**Your goal:** Your task is to copy each line of the material that includes "function".

**Record extracts:**
################
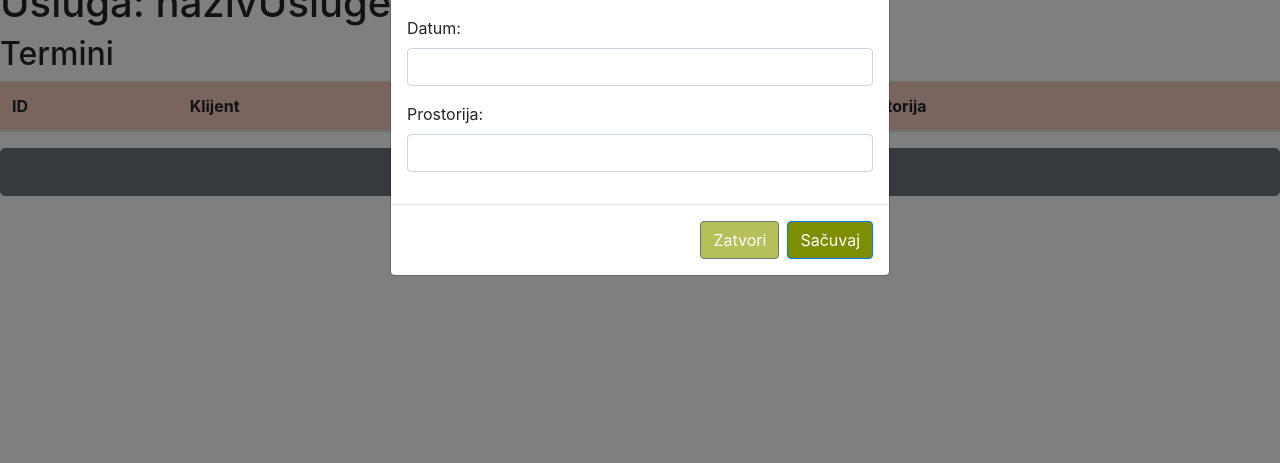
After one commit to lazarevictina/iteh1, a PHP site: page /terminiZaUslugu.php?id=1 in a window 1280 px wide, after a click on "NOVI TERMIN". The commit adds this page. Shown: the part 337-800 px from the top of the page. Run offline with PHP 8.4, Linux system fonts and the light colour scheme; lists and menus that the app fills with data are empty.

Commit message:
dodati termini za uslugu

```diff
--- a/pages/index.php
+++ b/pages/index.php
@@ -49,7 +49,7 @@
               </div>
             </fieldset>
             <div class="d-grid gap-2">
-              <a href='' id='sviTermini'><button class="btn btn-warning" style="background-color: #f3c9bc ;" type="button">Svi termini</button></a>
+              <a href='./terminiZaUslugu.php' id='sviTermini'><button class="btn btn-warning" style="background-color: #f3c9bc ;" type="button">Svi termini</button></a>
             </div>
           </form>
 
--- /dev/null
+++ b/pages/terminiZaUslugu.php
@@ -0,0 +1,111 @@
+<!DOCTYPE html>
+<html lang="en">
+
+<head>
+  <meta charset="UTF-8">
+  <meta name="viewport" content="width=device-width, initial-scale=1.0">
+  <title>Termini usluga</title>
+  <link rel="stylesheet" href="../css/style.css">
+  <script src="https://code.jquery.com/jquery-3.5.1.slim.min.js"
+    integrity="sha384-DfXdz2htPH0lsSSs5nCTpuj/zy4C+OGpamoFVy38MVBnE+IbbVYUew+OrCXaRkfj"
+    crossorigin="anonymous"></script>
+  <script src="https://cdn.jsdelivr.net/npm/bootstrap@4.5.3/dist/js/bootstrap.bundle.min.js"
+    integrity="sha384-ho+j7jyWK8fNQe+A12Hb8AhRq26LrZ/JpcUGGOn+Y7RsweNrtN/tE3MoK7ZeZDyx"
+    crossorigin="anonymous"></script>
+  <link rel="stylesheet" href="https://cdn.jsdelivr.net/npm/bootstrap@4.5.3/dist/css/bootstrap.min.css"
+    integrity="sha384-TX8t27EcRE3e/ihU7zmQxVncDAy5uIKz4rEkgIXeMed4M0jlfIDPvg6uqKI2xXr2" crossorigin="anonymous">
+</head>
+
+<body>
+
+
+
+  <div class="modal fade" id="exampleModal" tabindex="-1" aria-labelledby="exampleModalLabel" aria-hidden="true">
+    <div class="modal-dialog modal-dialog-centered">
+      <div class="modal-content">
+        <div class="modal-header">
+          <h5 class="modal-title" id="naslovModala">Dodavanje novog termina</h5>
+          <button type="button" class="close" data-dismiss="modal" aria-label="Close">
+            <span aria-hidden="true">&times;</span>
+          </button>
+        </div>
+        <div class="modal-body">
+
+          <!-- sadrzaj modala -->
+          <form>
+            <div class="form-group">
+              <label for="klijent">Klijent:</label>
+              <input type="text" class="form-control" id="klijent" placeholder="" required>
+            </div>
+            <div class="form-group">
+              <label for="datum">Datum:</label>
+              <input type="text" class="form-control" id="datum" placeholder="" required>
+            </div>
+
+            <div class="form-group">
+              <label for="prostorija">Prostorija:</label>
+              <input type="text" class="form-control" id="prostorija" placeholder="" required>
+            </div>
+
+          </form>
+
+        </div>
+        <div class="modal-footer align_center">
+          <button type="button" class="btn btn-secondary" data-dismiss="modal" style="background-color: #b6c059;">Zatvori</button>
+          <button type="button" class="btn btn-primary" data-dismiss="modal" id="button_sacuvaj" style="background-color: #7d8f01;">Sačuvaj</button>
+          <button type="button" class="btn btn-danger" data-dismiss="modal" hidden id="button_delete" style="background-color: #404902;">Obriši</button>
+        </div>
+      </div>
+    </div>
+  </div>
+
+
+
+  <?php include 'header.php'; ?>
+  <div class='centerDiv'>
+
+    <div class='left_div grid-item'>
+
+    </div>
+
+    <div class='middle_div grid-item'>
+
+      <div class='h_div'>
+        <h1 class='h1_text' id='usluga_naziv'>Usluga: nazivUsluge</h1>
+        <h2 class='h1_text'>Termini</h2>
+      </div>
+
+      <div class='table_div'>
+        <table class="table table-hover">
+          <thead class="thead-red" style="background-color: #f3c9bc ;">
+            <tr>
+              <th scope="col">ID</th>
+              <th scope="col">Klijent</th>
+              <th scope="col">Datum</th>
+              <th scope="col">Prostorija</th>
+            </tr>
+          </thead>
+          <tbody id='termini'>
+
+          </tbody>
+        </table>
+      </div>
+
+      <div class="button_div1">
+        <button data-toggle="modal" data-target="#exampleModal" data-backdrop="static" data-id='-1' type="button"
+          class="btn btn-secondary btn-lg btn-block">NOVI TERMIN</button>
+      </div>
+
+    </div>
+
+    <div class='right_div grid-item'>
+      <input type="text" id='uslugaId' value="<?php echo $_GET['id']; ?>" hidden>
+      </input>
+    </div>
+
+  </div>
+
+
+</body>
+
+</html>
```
################
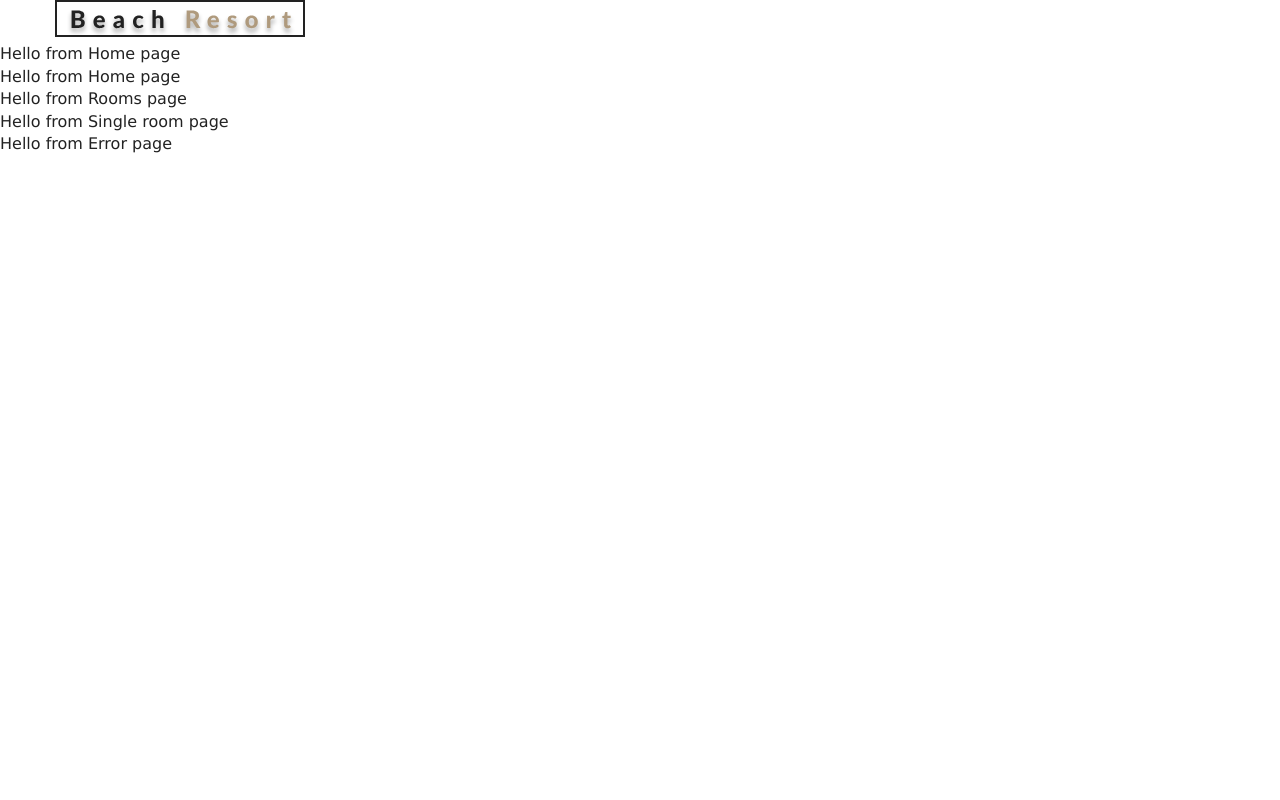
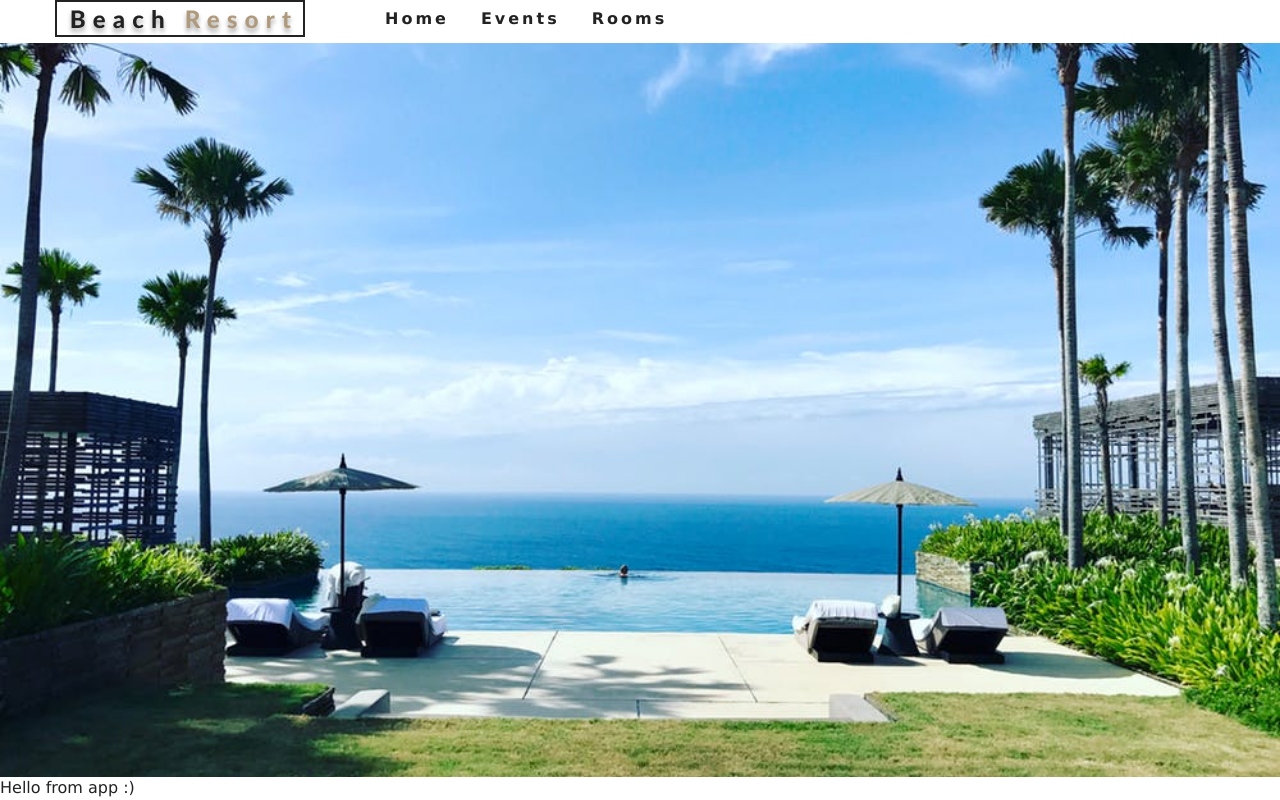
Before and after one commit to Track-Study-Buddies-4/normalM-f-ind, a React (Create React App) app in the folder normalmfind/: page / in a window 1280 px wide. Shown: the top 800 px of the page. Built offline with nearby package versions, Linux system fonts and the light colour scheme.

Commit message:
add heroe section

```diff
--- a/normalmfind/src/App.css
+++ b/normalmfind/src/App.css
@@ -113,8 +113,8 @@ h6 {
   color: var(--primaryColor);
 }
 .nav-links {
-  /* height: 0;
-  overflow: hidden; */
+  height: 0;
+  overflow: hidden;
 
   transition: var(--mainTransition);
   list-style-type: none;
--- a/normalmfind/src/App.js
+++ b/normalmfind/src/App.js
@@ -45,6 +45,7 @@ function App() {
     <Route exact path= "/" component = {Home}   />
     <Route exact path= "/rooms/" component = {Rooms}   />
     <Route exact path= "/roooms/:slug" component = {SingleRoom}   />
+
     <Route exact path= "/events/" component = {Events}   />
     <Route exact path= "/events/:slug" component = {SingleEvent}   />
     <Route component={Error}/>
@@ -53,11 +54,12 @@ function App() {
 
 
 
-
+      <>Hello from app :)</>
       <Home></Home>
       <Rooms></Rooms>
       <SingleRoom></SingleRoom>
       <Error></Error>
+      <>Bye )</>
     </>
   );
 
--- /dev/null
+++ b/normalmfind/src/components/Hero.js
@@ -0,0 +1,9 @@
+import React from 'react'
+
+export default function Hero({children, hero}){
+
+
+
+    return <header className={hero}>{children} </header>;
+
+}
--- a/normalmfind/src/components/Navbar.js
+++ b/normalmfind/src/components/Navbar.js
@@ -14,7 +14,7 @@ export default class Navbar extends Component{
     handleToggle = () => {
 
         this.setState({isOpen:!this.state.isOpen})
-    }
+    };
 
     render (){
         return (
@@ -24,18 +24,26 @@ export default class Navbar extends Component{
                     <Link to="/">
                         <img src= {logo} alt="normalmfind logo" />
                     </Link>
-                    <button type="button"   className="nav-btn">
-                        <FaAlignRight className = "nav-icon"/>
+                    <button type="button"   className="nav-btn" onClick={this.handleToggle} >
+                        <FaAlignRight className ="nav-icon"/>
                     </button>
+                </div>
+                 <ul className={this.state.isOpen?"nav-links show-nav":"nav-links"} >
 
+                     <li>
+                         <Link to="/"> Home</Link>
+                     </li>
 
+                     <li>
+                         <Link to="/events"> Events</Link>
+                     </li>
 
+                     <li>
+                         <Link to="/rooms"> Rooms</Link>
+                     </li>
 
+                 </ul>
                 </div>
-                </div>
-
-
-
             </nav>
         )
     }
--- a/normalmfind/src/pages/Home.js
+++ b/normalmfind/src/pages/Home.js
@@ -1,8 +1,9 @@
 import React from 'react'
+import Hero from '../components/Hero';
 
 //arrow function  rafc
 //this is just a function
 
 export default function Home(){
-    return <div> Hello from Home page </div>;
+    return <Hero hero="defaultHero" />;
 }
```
################
**Task answer:**
@@ -45,6 +45,7 @@ function App() {
@@ -53,11 +54,12 @@ function App() {
+export default function Hero({children, hero}){
 //arrow function  rafc
 //this is just a function
 export default function Home(){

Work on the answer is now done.